This is a quote from the "benefits in pregnancy" section of Dr. Klenner's landmark paper describing his clinical use of vitamin C. Among the observations he discusses concerning 300 consecutive obstetrical cases that received between four and fifteen grams of vitamin C per day includes:
- Leg cramps were less than three percent and always was associated with "getting out" of Vitamin C tablets.
- Labor was shorter and less painful.
- No postpartum hemorrhages.
- No patient required catheterization.
- No toxic manifestations were demonstrated in this series.
- There was no cardiac stress even though 22 patients of the series had rheumatic hearts.
And the babies:
Infants born under massive ascorbic acid therapy were all robust. Not a single case required resuscitation. We experienced no feeding problems. They are frequently referred to as the vitamin C kids, in fact all of the babies from this series were called "Vitamin C Babies" by the nursing personnel--they were distinctly different.
The Vitamin C Connection reports about the work of Masao Igarashi (Department of Obstetrics and Gynecology, School of Medicine, Gunma University, Maebishi, Japan). He treated forty-two women with differing ovarian problems. Clomiphene citrate, a popular fertility drug of the time, had failed to help these women who produced no fertile eggs (anovulation) or had no menstrual period (amenorrheic). Of these forty-two women, 40% began to ovulate and 21% later became pregnant. Dr. Igarashi observes that "the possible site of action of ascorbic acid seems to be at the ovarian level."
The paper Effect of Ascorbic Acid on Male Fertility by Earl B. Dawson, William A. Harris, William E. Rankin, Leonard A. Charpentier, and William J. McGanity was published in the Third Conference on Vitamin C, July, 1987.
For over a decade, obstetricians at the University of Texas Medical Branch at Galveston had been prescribing vitamin C to men where fertility problems and testing pointed to high sperm agglutination (clumping of sperm that restricts movement [motility]). A study was set up to determine the effect of vitamin C on sperm qualities and that is the subject of the published paper. Twenty men who had the agglutination problem and ten controls where tested. These thirty men were randomly divided into three groups of ten, one month's supply of a daily supplement of 1000mg of C, 200mg of C, or a placebo given to each member. The overall results, as displayed in the chart below showed a substantial improvement in all qualities of sperm for the supplemented groups.

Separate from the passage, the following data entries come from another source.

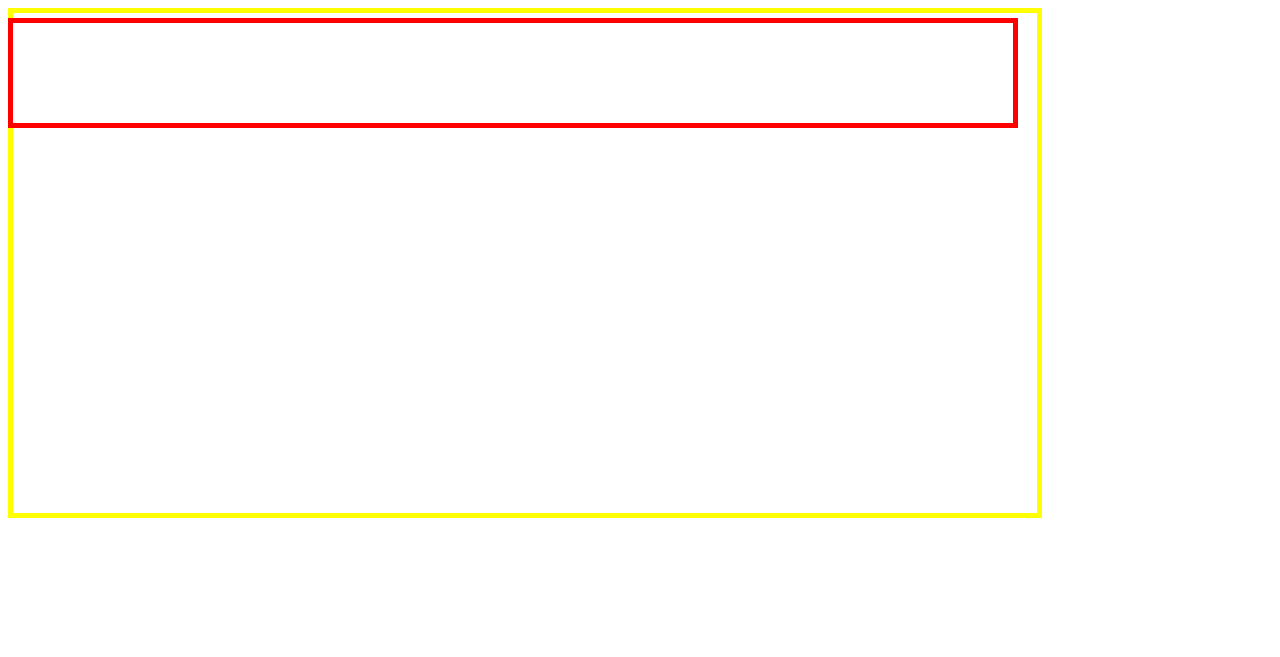
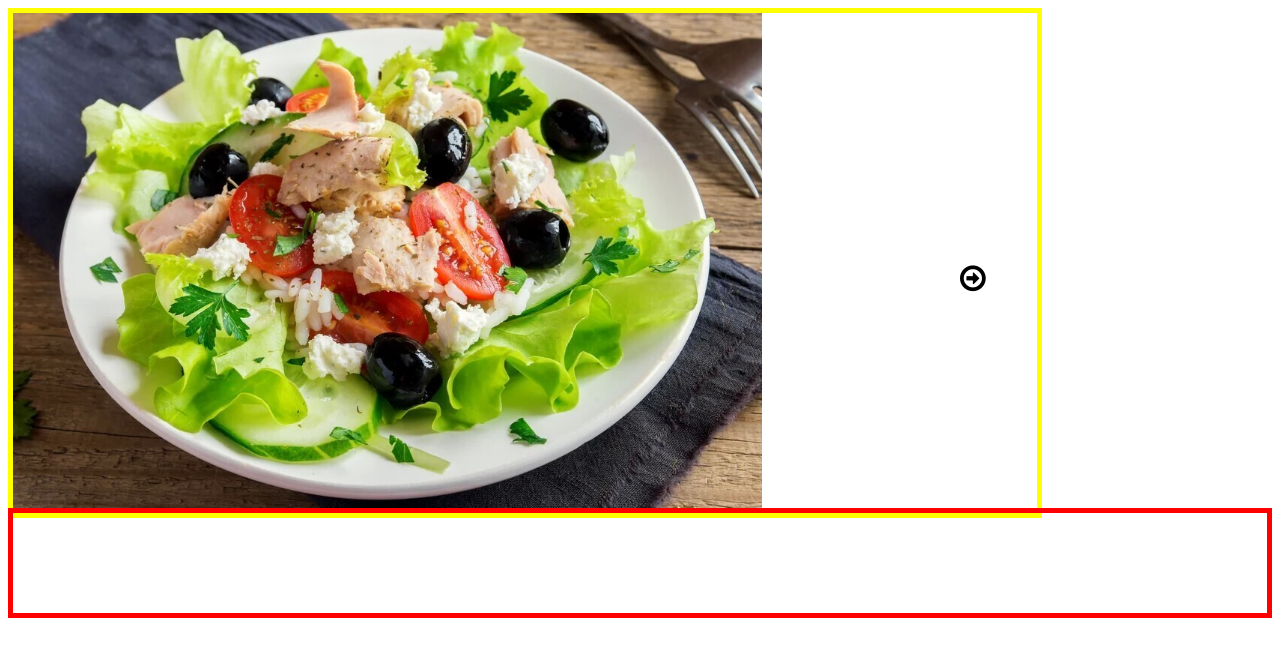
Before and after one commit to cam12-a/web, a PHP site: page / in a window 1280 px wide. Shown: the part 71-728 px from the top of the page. Run offline with PHP 8.4, Linux system fonts and the light colour scheme.

Commit message:
carousel beginer

```diff
--- a/Index.html
+++ b/Index.html
@@ -7,6 +7,8 @@
 	<link rel="stylesheet" type="text/css" href="css/css/font-awesome.min.css">
 	<link rel="stylesheet" type="text/css" href="css/welcomPage.css">
 	<link rel="stylesheet" type="text/css" href="css/modalLogin.css">
+	<link rel="stylesheet" type="text/css" href="css/carousel.css">
+
 	<link rel="stylesheet" type="text/css" href="css/logo.css">
 	<link rel="stylesheet" type="text/css" href="css/menuLeft.css">
 
@@ -121,7 +123,22 @@
 
 			<section id="carousel">
 
+				<i class="fa fa-arrow-circle-o-left" id="prevBtn" aria-hidden="true"></i>
+				<i class="fa fa-arrow-circle-o-right" id="nextBtn" aria-hidden="true"></i>
+				<div class="carousel-slide">
+					<img src="img/salat4.jpg" id="lastClone" alt="" >
+					<img src="img/salat1.jpg" class="slide">
+					<img src="img/salat2.jpg" class="slide">
+					<img src="img/salat3.jpg" class="slide">
+					<img src="img/salat4.jpg" id="firstClone" alt="" class="slide">
+				</div>
+
 			</section>
+
+		<!--	<button id="prevBtn">Prev</button>
+			<button id="nextBtn">Nex</button> -->
+
+
 
 			<div id="belowCarousel">
 				<section>
--- a/css/carousel.css
+++ b/css/carousel.css
@@ -0,0 +1,32 @@
+
+
+.carousel-slide img{
+	width: 100%;
+	height: 500px;
+
+}
+.carousel-slide{
+	width: 100%;
+	display: flex;
+	height: 200px;
+	margin: 0 auto;
+}
+#carousel {
+	overflow: hidden;
+}
+#prevBtn{
+	position: absolute;
+	z-index: -10px;
+	top: 50%;
+	font-size: 30px;
+	color: black;
+	left: 5%;
+}
+#nextBtn{
+	position: absolute;
+	z-index: 10px;
+	top: 50%;
+	font-size: 30px;
+	color: black;
+	right: 5%;
+}
--- a/css/welcomPage.css
+++ b/css/welcomPage.css
@@ -97,11 +97,10 @@
     width: 200px;
 
 }
+
 #carousel {
     border: 5px solid yellow;
     height: 500px;
-    width: 1000px;
-
     position: absolute;
 
 
@@ -109,8 +108,8 @@
 #belowCarousel {
     border: 5px solid red;
     height: 100px;
-    width: 1000px;
-    transform: translateY(10px);
+    width: auto;
+    transform: translateY(500px);
 
 }
 #container-fluid #carousel{
--- a/js/menu.js
+++ b/js/menu.js
@@ -15,5 +15,58 @@
 function closeMenu() {
 	document.getElementById("rightHeader").style.display='none';
 }
+const carouselSlide =document.querySelector('.carousel-slide');
+const carouselImages=document.querySelectorAll('.carousel-slide img');
+//button
+const nextBtn=document.querySelector('#nextBtn');
+const prevBtn=document.querySelector('#prevBtn');
+//Counter
+
+let counter=1;
+const size=carouselImages[0].clientWidth;
+carouselSlide.style.transform='translateX('+ (-size*counter)+'px)';
+// Button listener
+nextBtn.addEventListener('click',()=>{
+	if (counter>= carouselImages.length-1) return;
+	carouselSlide.style.transition=" transform 0.4s ease-in-out";
+	counter++;
+	carouselSlide.style.transform='translateX('+ (-size*counter)+'px)';
 
 });
+prevBtn.addEventListener('click',()=>{
+	if (counter<=0) return;
+	carouselSlide.style.transition=" transform 0.4s ease-in-out";
+	counter--;
+	carouselSlide.style.transform='translateX('+ (-size*counter)+'px)';
+
+});
+
+carouselSlide.addEventListener('transitionend',()=>{
+	if(carouselImages[counter].id==='lastClone'){
+		carouselSlide.style.transition="none";
+		counter=carouselImages.length-2;
+		carouselSlide.style.transform='translateX('+ (-size*counter)+'px)';
+	}
+	if(carouselImages[counter].id==='firstClone'){
+		carouselSlide.style.transition="none";
+		counter=carouselImages.length-counter;
+		carouselSlide.style.transform='translateX('+ (-size*counter)+'px)';
+	}
+})
+var myIndex = 0;
+ carousel();
+
+function carousel() {
+  var i;
+  var x = document.getElementsByClassName("slide");
+  for (i = 0; i < x.length; i++) {
+    x[i].style.display = "none";
+  }
+  myIndex++;
+  if (myIndex > x.length) {myIndex = 1}
+  x[myIndex-1].style.display = "block";
+  setTimeout(carousel, 2000); // Change image every 2 seconds
+}
+
+
+});
```
Also changed, not shown: img/salat1.jpg (added), img/salat2.jpg (added), img/salat3.jpg (added), img/salat4.jpg (added).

A new Danish study reported at Johns Hopkins InteliHealth on February 26, 1999 showed that men with low fertility had twice the likelyhood of testicular cancer and this is not the first study to show this linkage. Since vitamin C deficiency is also linked to both cancer and infertility, how would the picture change if everyone got the vitamin C their body needs for optimum health?